In Cazun, we gave “Chevron deference to the [BIA]'s reasonable statutory interpretation that aliens subject to reinstated removal orders are ineligible to apply for asylum.” 856 F.3d at 251. Because Sisiliano-Lopez was subject to two reinstated removal orders, he is ineligible to apply for asylum, and the BIA's decision stands.7
For the foregoing reasons, we will vacate and remand for the BIA to determine whether Sisiliano-Lopez's membership in his nuclear family was one central reason for his persecution. We will affirm the BIA's decision that Sisiliano-Lopez was not targeted for persecution because of his rejection of gang membership and gang activity. We will also affirm the BIA's decision that Sisiliano-Lopez is not eligible to apply for asylum.
FOOTNOTE. This disposition is not an opinion of the full Court and pursuant to I.O.P. 5.7 does not constitute binding precedent.
1. Sisiliano-Lopez declared that when he returned to El Salvador after his first removal, he noticed that Gilmer was always accompanied by “at least two or three MS-13 gang members.” He asserted that they were gang members because they would have tattoos and clothes associated with MS-13, and his friends told him they were gang members. Sisiliano-Lopez consequently suspected Gilmer was an MS-13 member because he “frequently had injuries on his face and arms, which made [him] suspect that this was related to gang activities or gang fights.”
2. The BIA had jurisdiction over Sisiliano-Lopez's appeal pursuant to 8 C.F.R. § 208.31(e), and we have jurisdiction pursuant to 8 U.S.C. § 1252(a)(1), (4).
3. The same “one central reason” standard for asylum applicants in Section 208(b)(1)(B)(i) of the INA, 8 U.S.C. § 1158(b)(1)(B)(i), applies to applicants seeking withholding of removal. Matter of C-T-L-, 25 I. & N. Dec. 341, 346 (BIA 2010); see also Gonzalez-Posadas v. Attorney Gen., 781 F.3d 677, 685 n.6 (3d Cir. 2015) (adopting Matter of C-T-L-'s holding).
4. In support of his application, Sisiliano-Lopez submitted a declaration from his younger brother Alfredo.

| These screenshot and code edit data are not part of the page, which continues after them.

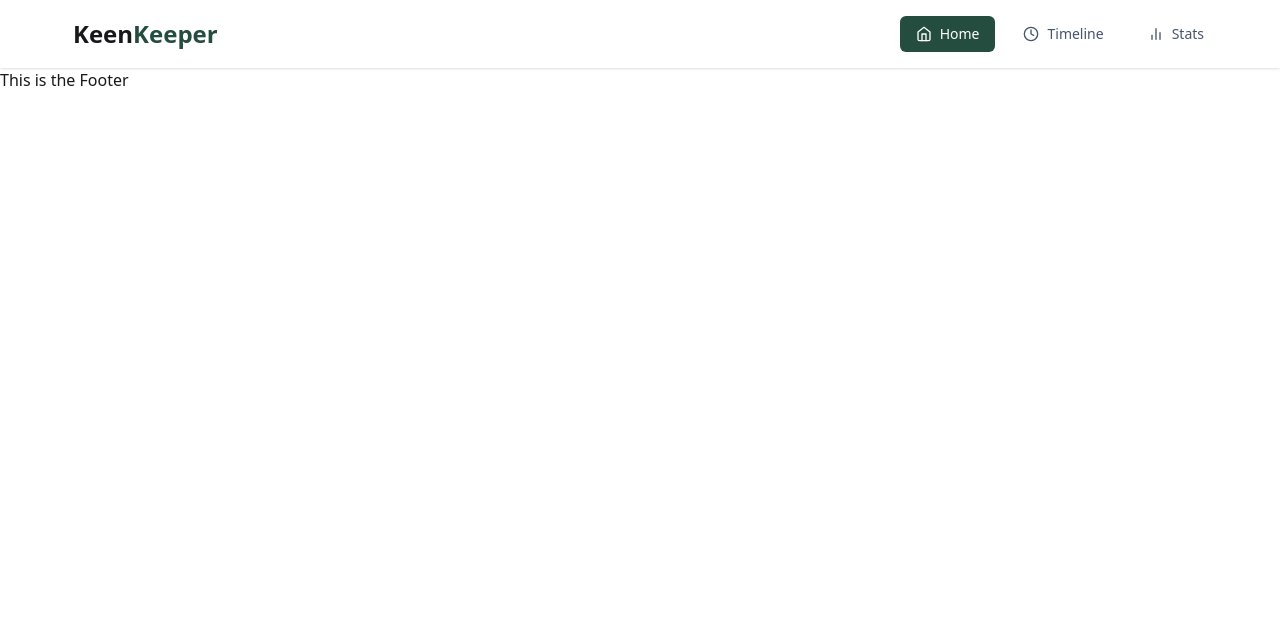
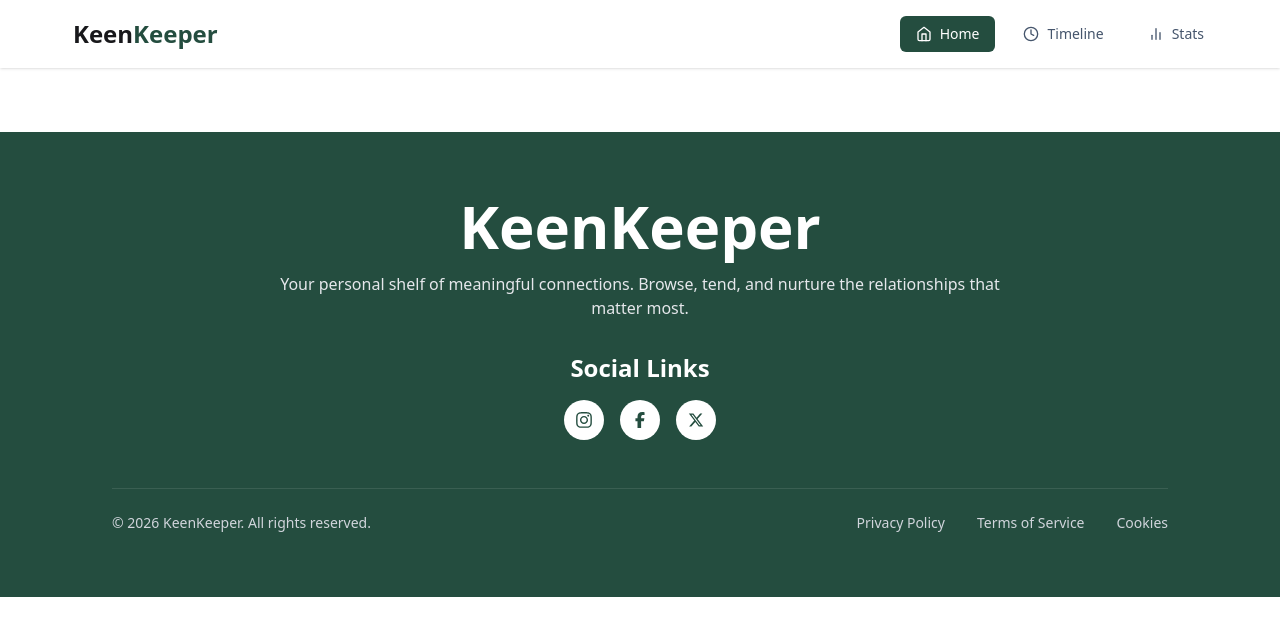
Before and after one commit to nurhossain-webd/Keep-Keen-project-7, a Next.js app: page / in a window 1280 px wide. Shown: the top 636 px of the page. Built offline with nearby package versions, Linux system fonts and the light colour scheme.

Commit message:
Enhance Footer component with social links and updated styling

```diff
--- a/src/Components/Shared/Footer.jsx
+++ b/src/Components/Shared/Footer.jsx
@@ -1,10 +1,56 @@
-import React from 'react';
+import Link from 'next/link';
+import { FaInstagram, FaFacebookF, FaXTwitter } from 'react-icons/fa6';
 
 const Footer = () => {
     return (
-        <div>
-            <h2>This is the Footer</h2>
-        </div>
+        <footer className="bg-[#244D3F] text-white mt-16">
+            <div className="max-w-6xl mx-auto px-6 md:px-10 lg:px-12 py-16">
+                <div className="flex flex-col items-center text-center">
+                    <h2 className="text-4xl md:text-6xl font-bold">KeenKeeper</h2>
+
+                    <p className="mt-4 max-w-3xl text-sm md:text-base text-gray-200">
+                        Your personal shelf of meaningful connections. Browse, tend, and nurture the relationships that matter most.
+                    </p>
+
+                    <h3 className="mt-8 text-xl md:text-2xl font-semibold">
+                        Social Links
+                    </h3>
+
+                    <div className="mt-4 flex items-center gap-4">
+                        <a
+                            href="#"
+                            className="w-10 h-10 rounded-full bg-white text-[#244D3F] flex items-center justify-center hover:scale-105 transition"
+                        >
+                            <FaInstagram size={18} />
+                        </a>
+
+                        <a
+                            href="#"
+                            className="w-10 h-10 rounded-full bg-white text-[#244D3F] flex items-center justify-center hover:scale-105 transition"
+                        >
+                            <FaFacebookF size={16} />
+                        </a>
+
+                        <a
+                            href="#"
+                            className="w-10 h-10 rounded-full bg-white text-[#244D3F] flex items-center justify-center hover:scale-105 transition"
+                        >
+                            <FaXTwitter size={16} />
+                        </a>
+                    </div>
+                </div>
+
+                <div className="mt-12 border-t border-white/10 pt-6 flex flex-col md:flex-row items-center justify-between gap-4 text-xs md:text-sm text-gray-300">
+                    <p>© 2026 KeenKeeper. All rights reserved.</p>
+
+                    <div className="flex items-center gap-4 md:gap-8">
+                        <Link href="#">Privacy Policy</Link>
+                        <Link href="#">Terms of Service</Link>
+                        <Link href="#">Cookies</Link>
+                    </div>
+                </div>
+            </div>
+        </footer>
     );
 };
 
```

Alfredo averred that at school MS-13 members had threatened to kill him if he did not give them money. The next day, Gilmer, along with the same gang members told him that he and his family were going to die for what they had done. Alfredo also testified that Gilmer told him to join MS-13 and that if he did not they were going to kill him.
5. The IJ seems to have ignored that Sisiliano-Lopez's other sister Julia had problems with Gilmer. Julia averred that Gilmer molested her during the time she lived with him and Maria Raquel.

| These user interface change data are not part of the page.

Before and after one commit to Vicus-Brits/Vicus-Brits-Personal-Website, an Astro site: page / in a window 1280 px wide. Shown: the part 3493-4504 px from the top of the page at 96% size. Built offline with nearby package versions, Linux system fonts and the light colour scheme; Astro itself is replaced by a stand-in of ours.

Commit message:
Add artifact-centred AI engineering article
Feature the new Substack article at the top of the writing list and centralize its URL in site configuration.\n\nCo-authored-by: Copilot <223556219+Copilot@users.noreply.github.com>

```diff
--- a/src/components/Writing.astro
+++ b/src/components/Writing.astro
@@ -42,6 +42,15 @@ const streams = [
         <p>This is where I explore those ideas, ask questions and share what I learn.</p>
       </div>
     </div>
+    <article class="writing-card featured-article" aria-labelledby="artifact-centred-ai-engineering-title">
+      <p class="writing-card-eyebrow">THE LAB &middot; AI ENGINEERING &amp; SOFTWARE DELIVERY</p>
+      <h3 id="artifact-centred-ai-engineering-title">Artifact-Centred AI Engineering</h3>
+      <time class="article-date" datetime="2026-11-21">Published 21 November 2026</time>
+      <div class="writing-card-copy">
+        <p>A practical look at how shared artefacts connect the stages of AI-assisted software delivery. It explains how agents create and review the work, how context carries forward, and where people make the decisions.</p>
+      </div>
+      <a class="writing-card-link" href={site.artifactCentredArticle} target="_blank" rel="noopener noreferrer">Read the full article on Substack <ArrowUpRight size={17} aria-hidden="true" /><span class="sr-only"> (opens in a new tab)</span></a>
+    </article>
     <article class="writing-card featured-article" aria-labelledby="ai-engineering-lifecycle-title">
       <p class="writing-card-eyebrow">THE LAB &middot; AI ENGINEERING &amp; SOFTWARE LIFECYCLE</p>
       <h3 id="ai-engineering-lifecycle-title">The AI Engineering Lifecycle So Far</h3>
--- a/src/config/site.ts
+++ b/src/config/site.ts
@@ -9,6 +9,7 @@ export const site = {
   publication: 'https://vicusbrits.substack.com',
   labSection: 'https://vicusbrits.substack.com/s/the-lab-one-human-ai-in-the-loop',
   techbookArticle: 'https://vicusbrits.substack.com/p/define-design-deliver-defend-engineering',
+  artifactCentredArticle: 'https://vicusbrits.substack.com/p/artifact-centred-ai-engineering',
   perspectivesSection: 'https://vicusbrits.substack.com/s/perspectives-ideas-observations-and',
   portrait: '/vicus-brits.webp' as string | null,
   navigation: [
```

6. “Agencies are not free, under Chevron, to generate erratic, irreconcilable interpretations of their governing statutes ․ Consistency over time and across subjects is a relevant factor [under Chevron] when deciding whether the agency's current interpretation is ‘reasonable.’ ” Valdiviezo-Galdamez v. Attorney Gen., 663 F.3d 582, 604 (3d Cir. 2011) (alteration in original). “Although an agency can change or adapt its policies, it acts arbitrarily if it departs from its established precedents without announcing a principled reason for the departure․ [I]f it departs from an announced rule without explanation or an avowed alteration, such action could be viewed as arbitrary, capricious, [or] an abuse of discretion.” Johnson v. Ashcroft, 286 F.3d 696, 700 (3d Cir. 2002) (second alteration in original) (internal quotation marks omitted).

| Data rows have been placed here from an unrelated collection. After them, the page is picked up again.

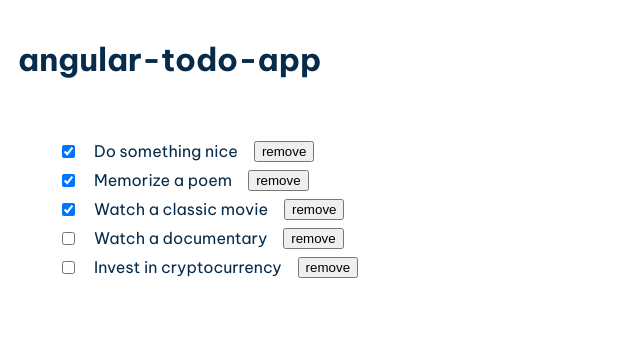
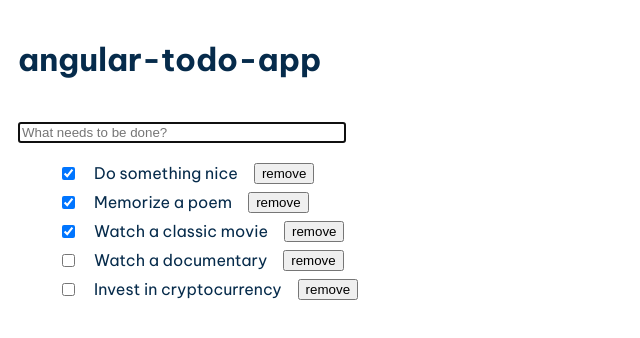
Before and after one commit to a-sokolova-dev/angular-todo-app, an Angular app: page / in a window 1280 px wide. Shown: the top 338 px of the page, without its empty margins (0-640 px from the left). Built offline with nearby package versions, Linux system fonts and the light colour scheme.

Commit message:
feat: add todo creation

```diff
--- a/src/app/app.component.html
+++ b/src/app/app.component.html
@@ -3,6 +3,7 @@
     <h1>angular-todo-app</h1>
   </header>
   <section class="content">
+    <app-todo-add></app-todo-add>
     <app-todo-list></app-todo-list>
   </section>
 </main>
--- a/src/app/app.component.ts
+++ b/src/app/app.component.ts
@@ -1,11 +1,12 @@
 import { Component } from '@angular/core';
 import { TodoListComponent } from './todo-list/todo-list.component';
+import { TodoAddComponent } from './todo-add/todo-add.component';
 
 @Component({
   selector: 'app-root',
   standalone: true,
   templateUrl: './app.component.html',
   styleUrl: './app.component.css',
-  imports: [TodoListComponent],
+  imports: [TodoListComponent, TodoAddComponent],
 })
 export class AppComponent {}
--- /dev/null
+++ b/src/app/todo-add/todo-add.component.css
@@ -0,0 +1,3 @@
+.new-todo {
+  width: 20rem;
+}
--- /dev/null
+++ b/src/app/todo-add/todo-add.component.html
@@ -0,0 +1,9 @@
+<div>
+  <input
+    [(ngModel)]="todo"
+    class="new-todo"
+    autofocus=""
+    placeholder="What needs to be done?"
+    (keyup.enter)="addTodo()"
+  />
+</div>
--- /dev/null
+++ b/src/app/todo-add/todo-add.component.ts
@@ -0,0 +1,22 @@
+import { Component, inject } from '@angular/core';
+import { FormsModule } from '@angular/forms';
+import { TodoService } from '../todo.service';
+
+@Component({
+  selector: 'app-todo-add',
+  standalone: true,
+  imports: [FormsModule],
+  templateUrl: './todo-add.component.html',
+  styleUrl: './todo-add.component.css',
+})
+export class TodoAddComponent {
+  private todoService = inject(TodoService);
+  todo = '';
+
+  addTodo() {
+    if (this.todo) {
+      this.todoService.addItem(this.todo);
+      this.todo = '';
+    }
+  }
+}
--- a/src/app/todo.service.ts
+++ b/src/app/todo.service.ts
@@ -34,4 +34,13 @@ export class TodoService {
   getAllTodos(): Todo[] {
     return this.todos;
   }
+
+  addItem(todo: string): void {
+    const todoItem: Todo = {
+      id: crypto.randomUUID(),
+      todo,
+      completed: false,
+    };
+    this.todos.push(todoItem);
+  }
 }
```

7. Sisiliano-Lopez also sought relief under the CAT, but does not appeal the IJ's denial of his CAT claims to the BIA. As a result, those claims are waived. See Laborers' Int'l Union of N. Am., AFL-CIO v. Foster Wheeler Energy Co., 26 F.3d 375, 398 (3d Cir. 1994).
GREENAWAY, JR., Circuit Judge.